A group of Kansas City, Missouri, employers has teamed up to pilot value-based benefits design, in which health coverage is tailored to better meet employee needs, ideally at a lower cost. Cerner Corp., one of the 16 employers involved, has used the approach to tackle mental health, diabetes and other chronic conditions.
Articles by Charlotte Huff
The impact of health reform’s external appeal requirement will likely depend upon the design of an employer’s existing process. Some self-insured employers worry about a potentially costly layer of complexity, one consultant says.
For employers, intermittent use of the Family and Medical Leave Act can pose some of their greatest challenges. Even if workers use the law appropriately, the periodic leave requests can create paperwork and tracking difficulties, experts say.
Amid tight economic times, the scope of the federal law has been expanded to a few additional groups, including military families and same-sex parents. Human resource and legal experts provide advice on how to fairly apply the law’s family leave protections and minimize the possibility of legal action.
A research group looks to determine whether workplace flexibility pays off in better employee health—and an improved bottom line.
Corporations that provide employees paid time off to volunteer typically pursue one of two routes: setting a designated volunteer day or providing a block of paid hours annually. Which approach works best depends upon the employees involved, as well as what company officials want to achieve through the volunteer initiative, experts say.
More employers are hitting workers in the pocketbook by adopting financial penalties to curb risky health behaviors such as smoking or, conversely, using incentives to encourage healthy habits like losing weight. Experts say careful program design is key to avoiding legal and privacy issues.
Last year the Alabama State Employees’ Insurance Board decided to try the carrot approach to encourage employees to undergo wellness screenings and obtain medical help. Now all employees who are screened receive a $25 monthly discount on their 2010 health insurance premiums.
Hiring clinicians to check employee blood pressure and other risk factors is typically more costly than simply asking workers to fill out a survey. But is the additional cost and effort worth it? Researchers and other experts differ regarding which companies might benefit, and why.

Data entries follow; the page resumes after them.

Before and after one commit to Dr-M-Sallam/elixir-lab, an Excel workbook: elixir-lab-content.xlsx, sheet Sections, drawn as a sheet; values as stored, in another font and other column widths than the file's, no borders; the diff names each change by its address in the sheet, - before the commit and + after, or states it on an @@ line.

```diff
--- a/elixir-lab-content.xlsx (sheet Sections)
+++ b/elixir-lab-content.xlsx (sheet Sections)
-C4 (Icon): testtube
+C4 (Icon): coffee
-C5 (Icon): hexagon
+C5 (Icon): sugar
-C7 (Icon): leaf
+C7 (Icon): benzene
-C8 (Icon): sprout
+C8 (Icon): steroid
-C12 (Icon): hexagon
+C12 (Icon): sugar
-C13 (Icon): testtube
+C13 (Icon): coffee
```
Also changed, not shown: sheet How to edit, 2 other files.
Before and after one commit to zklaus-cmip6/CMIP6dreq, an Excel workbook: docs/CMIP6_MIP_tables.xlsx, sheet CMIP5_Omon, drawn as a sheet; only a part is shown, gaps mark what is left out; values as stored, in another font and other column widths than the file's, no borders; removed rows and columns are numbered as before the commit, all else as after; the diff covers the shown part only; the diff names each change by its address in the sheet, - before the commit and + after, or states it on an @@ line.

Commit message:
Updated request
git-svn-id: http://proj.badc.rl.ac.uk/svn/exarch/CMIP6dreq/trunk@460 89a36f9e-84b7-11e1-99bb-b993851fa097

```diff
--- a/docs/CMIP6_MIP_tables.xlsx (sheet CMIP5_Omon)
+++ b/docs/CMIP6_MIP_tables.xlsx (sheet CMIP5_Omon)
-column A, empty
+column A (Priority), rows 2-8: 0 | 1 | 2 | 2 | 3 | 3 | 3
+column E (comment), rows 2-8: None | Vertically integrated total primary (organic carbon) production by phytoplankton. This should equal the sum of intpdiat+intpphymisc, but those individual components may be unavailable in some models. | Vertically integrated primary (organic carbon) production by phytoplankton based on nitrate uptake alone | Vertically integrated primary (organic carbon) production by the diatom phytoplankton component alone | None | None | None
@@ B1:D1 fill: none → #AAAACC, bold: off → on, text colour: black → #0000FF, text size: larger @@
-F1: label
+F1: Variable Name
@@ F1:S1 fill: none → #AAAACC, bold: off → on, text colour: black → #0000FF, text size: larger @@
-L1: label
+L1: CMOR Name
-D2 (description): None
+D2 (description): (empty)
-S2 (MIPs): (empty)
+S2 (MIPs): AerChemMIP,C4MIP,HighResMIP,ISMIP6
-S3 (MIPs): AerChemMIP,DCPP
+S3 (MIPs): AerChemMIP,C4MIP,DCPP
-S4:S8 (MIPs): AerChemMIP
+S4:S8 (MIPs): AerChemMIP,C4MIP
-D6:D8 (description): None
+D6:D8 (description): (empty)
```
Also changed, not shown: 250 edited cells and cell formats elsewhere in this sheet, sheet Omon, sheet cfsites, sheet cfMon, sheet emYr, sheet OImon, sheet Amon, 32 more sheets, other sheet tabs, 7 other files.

Given the millions of dollars at stake, large employers are implementing more sophisticated strategies to encourage employees to stick with their medication. Nearly half of those recently surveyed are considering lower co-pays as one approach.